This year’s 2022 Limited Edition Bourbon turns to the classic Italian fortified wine known as marsala, and specifically the aged variant labeled “marsala superiore.” Typically fruit-forward and nutty in flavor, with a slightly oxidized profile reminiscent of some styles of sherry, marsala isn’t something you see as a bourbon finishing cask very often.
The whiskey headed into those casks, meanwhile, comes from a blend of 7, 15 and 16-year-old Kentucky straight bourbon barrels. Like previous Yellowstone Limited Edition releases, the barrels are then married and proof to 50.5% ABV (101 proof). It retails for a fairly reasonable $100—not cheap, but this is actually significantly more affordable than most comparable “LE” releases from Kentucky distilleries, particularly ones with notable secondary finishes and extra-matured whiskey involved.
So with all that said, let’s get to tasting and see how the marsala casks may come through in this bourbon.
On the nose, I’m getting moderate impressions of citrus and stone fruit, along with a lot of dark caramel, perhaps just on the edge of “burnt.” There’s significant toasted grain as well, with a certain maltiness that almost suggests malted milk balls, along with delicate impressions of dried fruit. Ethanol here strikes me as perhaps a touch hot for the proof. It’s pleasant, though it doesn’t necessarily remind me of marsala specifically.

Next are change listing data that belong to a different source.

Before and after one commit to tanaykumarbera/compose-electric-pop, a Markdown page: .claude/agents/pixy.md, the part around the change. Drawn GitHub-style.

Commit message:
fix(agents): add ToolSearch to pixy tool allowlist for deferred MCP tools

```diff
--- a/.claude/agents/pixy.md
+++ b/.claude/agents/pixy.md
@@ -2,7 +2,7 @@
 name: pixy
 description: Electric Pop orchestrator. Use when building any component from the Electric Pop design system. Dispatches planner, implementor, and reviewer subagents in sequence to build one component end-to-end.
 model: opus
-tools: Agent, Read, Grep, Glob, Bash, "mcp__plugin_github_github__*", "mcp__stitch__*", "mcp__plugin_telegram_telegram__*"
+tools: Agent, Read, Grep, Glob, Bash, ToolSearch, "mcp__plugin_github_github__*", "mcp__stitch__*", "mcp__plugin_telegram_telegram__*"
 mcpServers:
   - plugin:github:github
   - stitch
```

On the palate, the Yellowstone Limited Edition 2022 is quite rich and upfront in its sweetness, pushing some big notes of caramelized sugar and fruit to the forefront. The caramel here is again very dark in nature, bordering on molasses-like, combining with chocolate hazelnut and stone fruit, along with citrus acidity. Again, though, I find it surprisingly grain forward, especially given some of the advanced age statements involved, though I must note that the silky texture is overall very nice. Oak is moderate in intensity, but it feels sort of “neutral” and disconnected from the proceedings.
All in all, there are appreciable elements here, but it simultaneously feels like perhaps a little something is missing. The marsala is likely involved in contributing some of the fruit notes, and maybe some nuttiness, but its contribution may be too nebulous for some drinkers to really suss out or dissect. The bourbon puts its rich, sweet elements up front, which will no doubt win it some fans, but characteristics that feel younger in profile detract a little from the effect. Another revisit on this one may be warranted.

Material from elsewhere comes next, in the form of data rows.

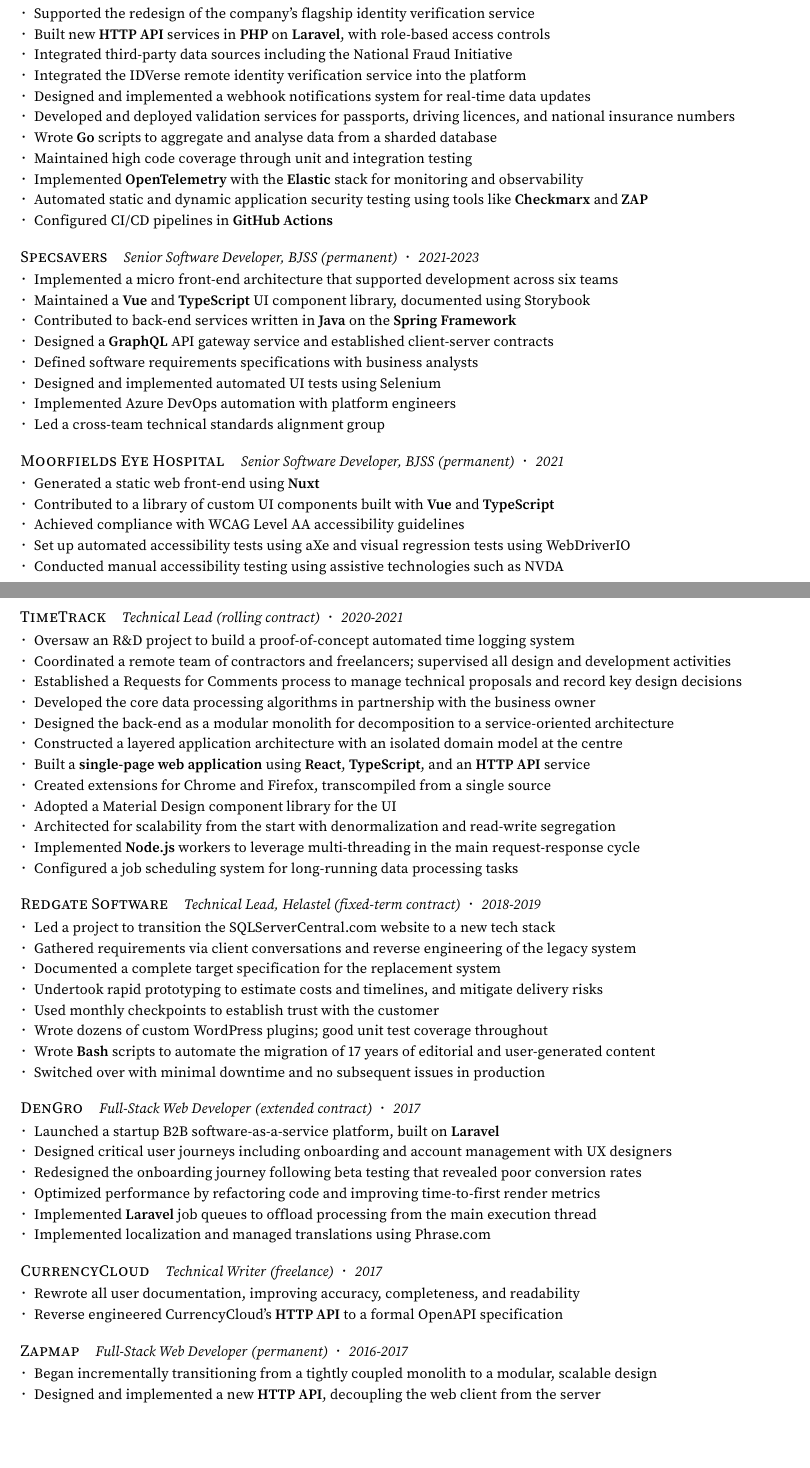
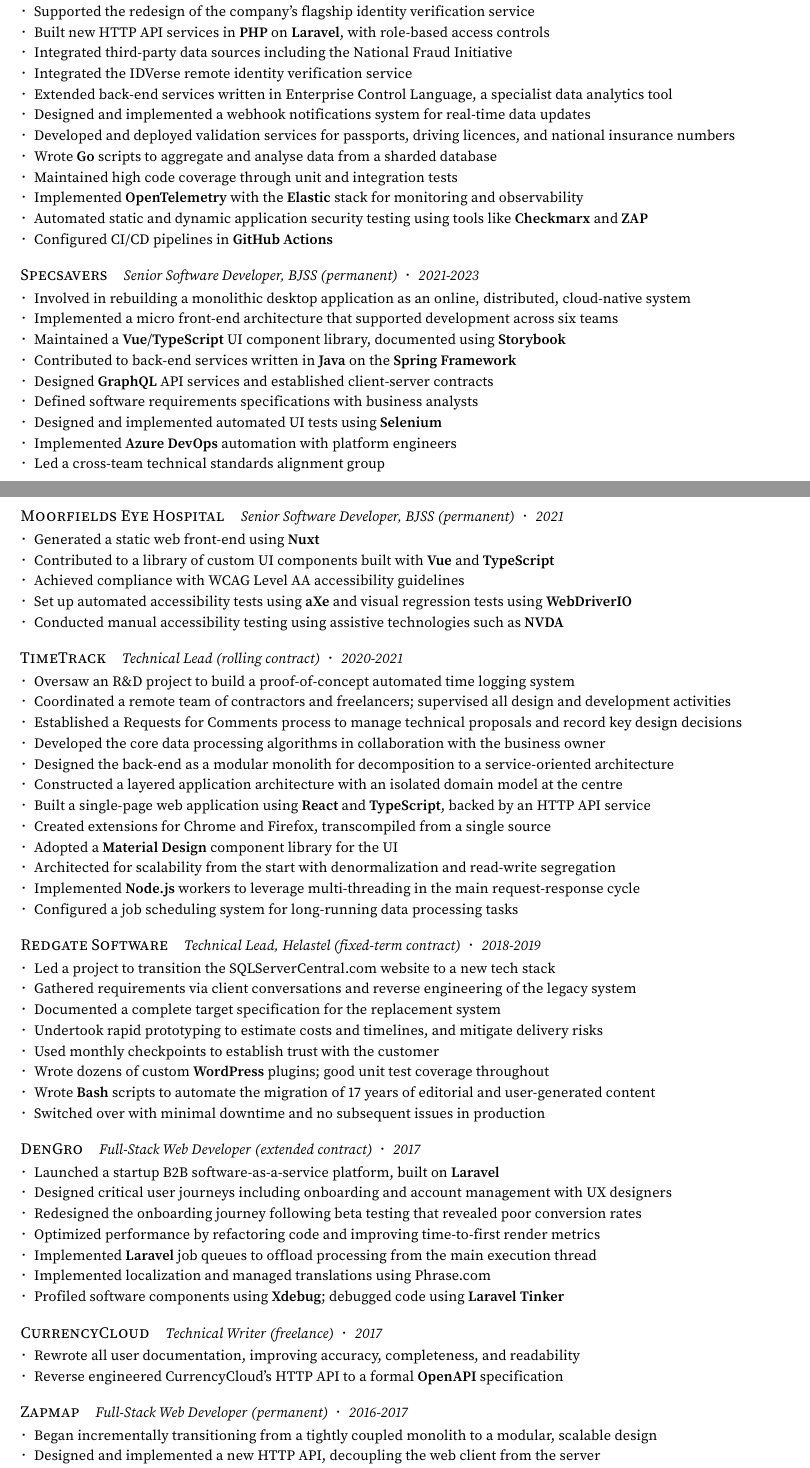
Before and after one commit to kieranpotts/resume, a LaTeX CV (src/kieran-potts-cv.tex): two parts of pages 1 and 2 of 2 before the commit and two parts of pages 1 and 2 of 3 after it, joined at a grey line, cut so that both start at the same text, the shorter picture padded with empty space. Compiled offline with pdfLaTeX.

Commit message:
feature: review job descriptions

```diff
--- a/src/kieran-potts-cv.tex
+++ b/src/kieran-potts-cv.tex
@@ -335,14 +335,14 @@
       {2024-2026}
     \resumeListStart
       \resumeItem{Supported the redesign of the company's flagship identity verification service}
-      \resumeItem{Built new \skill{HTTP API} services in \skill{PHP} on \skill{Laravel}, with role-based access controls}
+      \resumeItem{Built new HTTP API services in \skill{PHP} on \skill{Laravel}, with role-based access controls}
       \resumeItem{Integrated third-party data sources including the National Fraud Initiative}
-      \resumeItem{Integrated the IDVerse remote identity verification service into the platform}
-      %\resumeItem{Extended back-end services written in Enterprise Control Language, a specialist data analytics tool}
+      \resumeItem{Integrated the IDVerse remote identity verification service}
+      \resumeItem{Extended back-end services written in Enterprise Control Language, a specialist data analytics tool}
       \resumeItem{Designed and implemented a webhook notifications system for real-time data updates}
       \resumeItem{Developed and deployed validation services for passports, driving licences, and national insurance numbers}
       \resumeItem{Wrote \skill{Go} scripts to aggregate and analyse data from a sharded database}
-      \resumeItem{Maintained high code coverage through unit and integration testing}
+      \resumeItem{Maintained high code coverage through unit and integration tests}
       \resumeItem{Implemented \skill{OpenTelemetry} with the \skill{Elastic} stack for monitoring and observability}
       \resumeItem{Automated static and dynamic application security testing using tools like \skill{Checkmarx} and \skill{ZAP}}
       \resumeItem{Configured CI/CD pipelines in \skill{GitHub Actions}}
@@ -376,14 +376,14 @@
       {permanent}
       {2021-2023}
     \resumeListStart
-      %\resumeItem{Involved in rebuilding a monolithic desktop application as an online, distributed, cloud-native system}
+      \resumeItem{Involved in rebuilding a monolithic desktop application as an online, distributed, cloud-native system}
       \resumeItem{Implemented a micro front-end architecture that supported development across six teams}
-      \resumeItem{Maintained a \skill{Vue} and \skill{TypeScript} UI component library, documented using Storybook}
+      \resumeItem{Maintained a \skill{Vue}/\skill{TypeScript} UI component library, documented using \skill{Storybook}}
       \resumeItem{Contributed to back-end services written in \skill{Java} on the \skill{Spring Framework}}
-      \resumeItem{Designed a \skill{GraphQL} API gateway service and established client-server contracts}
+      \resumeItem{Designed \skill{GraphQL} API services and established client-server contracts}
       \resumeItem{Defined software requirements specifications with business analysts}
-      \resumeItem{Designed and implemented automated UI tests using Selenium}
-      \resumeItem{Implemented Azure DevOps automation with platform engineers}
+      \resumeItem{Designed and implemented automated UI tests using \skill{Selenium}}
+      \resumeItem{Implemented \skill{Azure DevOps} automation with platform engineers}
       \resumeItem{Led a cross-team technical standards alignment group}
       %\resumeItem{Proposed and gathered consensus for improved ways of working}
     \resumeListEnd
@@ -414,12 +414,12 @@
       \resumeItem{Oversaw an R\&D project to build a proof-of-concept automated time logging system}
       \resumeItem{Coordinated a remote team of contractors and freelancers; supervised all design and development activities}
       \resumeItem{Established a Requests for Comments process to manage technical proposals and record key design decisions}
-      \resumeItem{Developed the core data processing algorithms in partnership with the business owner}
+      \resumeItem{Developed the core data processing algorithms in collaboration with the business owner}
       \resumeItem{Designed the back-end as a modular monolith for decomposition to a service-oriented architecture}
       \resumeItem{Constructed a layered application architecture with an isolated domain model at the centre}
-      \resumeItem{Built a \skill{single-page web application} using \skill{React}, \skill{TypeScript}, and an \skill{HTTP API} service}
+      \resumeItem{Built a single-page web application using \skill{React} and \skill{TypeScript}, backed by an HTTP API service}
       \resumeItem{Created extensions for Chrome and Firefox, transcompiled from a single source}
-      \resumeItem{Adopted a Material Design component library for the UI}
+      \resumeItem{Adopted a \skill{Material Design} component library for the UI}
       \resumeItem{Architected for scalability from the start with denormalization and read-write segregation}
       \resumeItem{Implemented \skill{Node.js} workers to leverage multi-threading in the main request-response cycle}
       \resumeItem{Configured a job scheduling system for long-running data processing tasks}
@@ -472,7 +472,7 @@
       \resumeItem{Undertook rapid prototyping to estimate costs and timelines, and mitigate delivery risks}
       \resumeItem{Used monthly checkpoints to establish trust with the customer}
       %\resumeItem{Implemented a light development workflow with weekly integration cycles}
-      \resumeItem{Wrote dozens of custom WordPress plugins; good unit test coverage throughout}
+      \resumeItem{Wrote dozens of custom \skill{WordPress} plugins; good unit test coverage throughout}
       \resumeItem{Wrote \skill{Bash} scripts to automate the migration of 17 years of editorial and user-generated content}
       %\resumeItem{Configured a shareable virtualised development environment using Vagrant}
       \resumeItem{Switched over with minimal downtime and no subsequent issues in production}
@@ -506,7 +506,7 @@
       \resumeItem{Optimized performance by refactoring code and improving time-to-first render metrics}
       \resumeItem{Implemented \skill{Laravel} job queues to offload processing from the main execution thread}
       \resumeItem{Implemented localization and managed translations using Phrase.com}
-      %\resumeItem{Profiles software components using Xdebug; debugged code using Laravel Tinker}
+      \resumeItem{Profiled software components using \skill{Xdebug}; debugged code using \skill{Laravel Tinker}}
     \resumeListEnd
   \end{minipage}
 
@@ -518,7 +518,7 @@
       {2017}
     \resumeListStart
       \resumeItem{Rewrote all user documentation, improving accuracy, completeness, and readability}
-      \resumeItem{Reverse engineered CurrencyCloud's \skill{HTTP API} to a formal OpenAPI specification}
+      \resumeItem{Reverse engineered CurrencyCloud's HTTP API to a formal \skill{OpenAPI} specification}
       %\resumeItem{Developed a custom WordPress plugin to automate documentation generation}
     \resumeListEnd
   \end{minipage}
@@ -531,6 +531,5 @@
       {2016-2017}
     \resumeListStart
       \resumeItem{Began incrementally transitioning from a tightly coupled monolith to a modular, scalable design}
-      \resumeItem{Designed and implemented a new \skill{HTTP API}, decoupling the web client from the server}
-      \resumeItem{Led the development of a replacement \skill{React} web UI and supervised iOS and Android client development}
-      \resumeItem{Iterated the database design in a non-breaking way with the data engineer}
+      \resumeItem{Designed and implemented a new HTTP API, decoupling the web client from the server}
+      \resumeItem{Led the development of a replacement \skill{React} web UI}
```
Also changed, not shown: CHANGELOG.md, src/kieran-potts-cv.tex (11 more changed lines).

Distillery: Limestone Branch Distillery
City: Lebanon, KY
Style: Blend of Kentucky bourbons
ABV: 50.5% (101 proof)
Availability: 750 ml bottles, $100 MSRP
Jim Vorel is a Paste staff writer and resident beer and liquor geek. You can follow him on Twitter for more drink writing.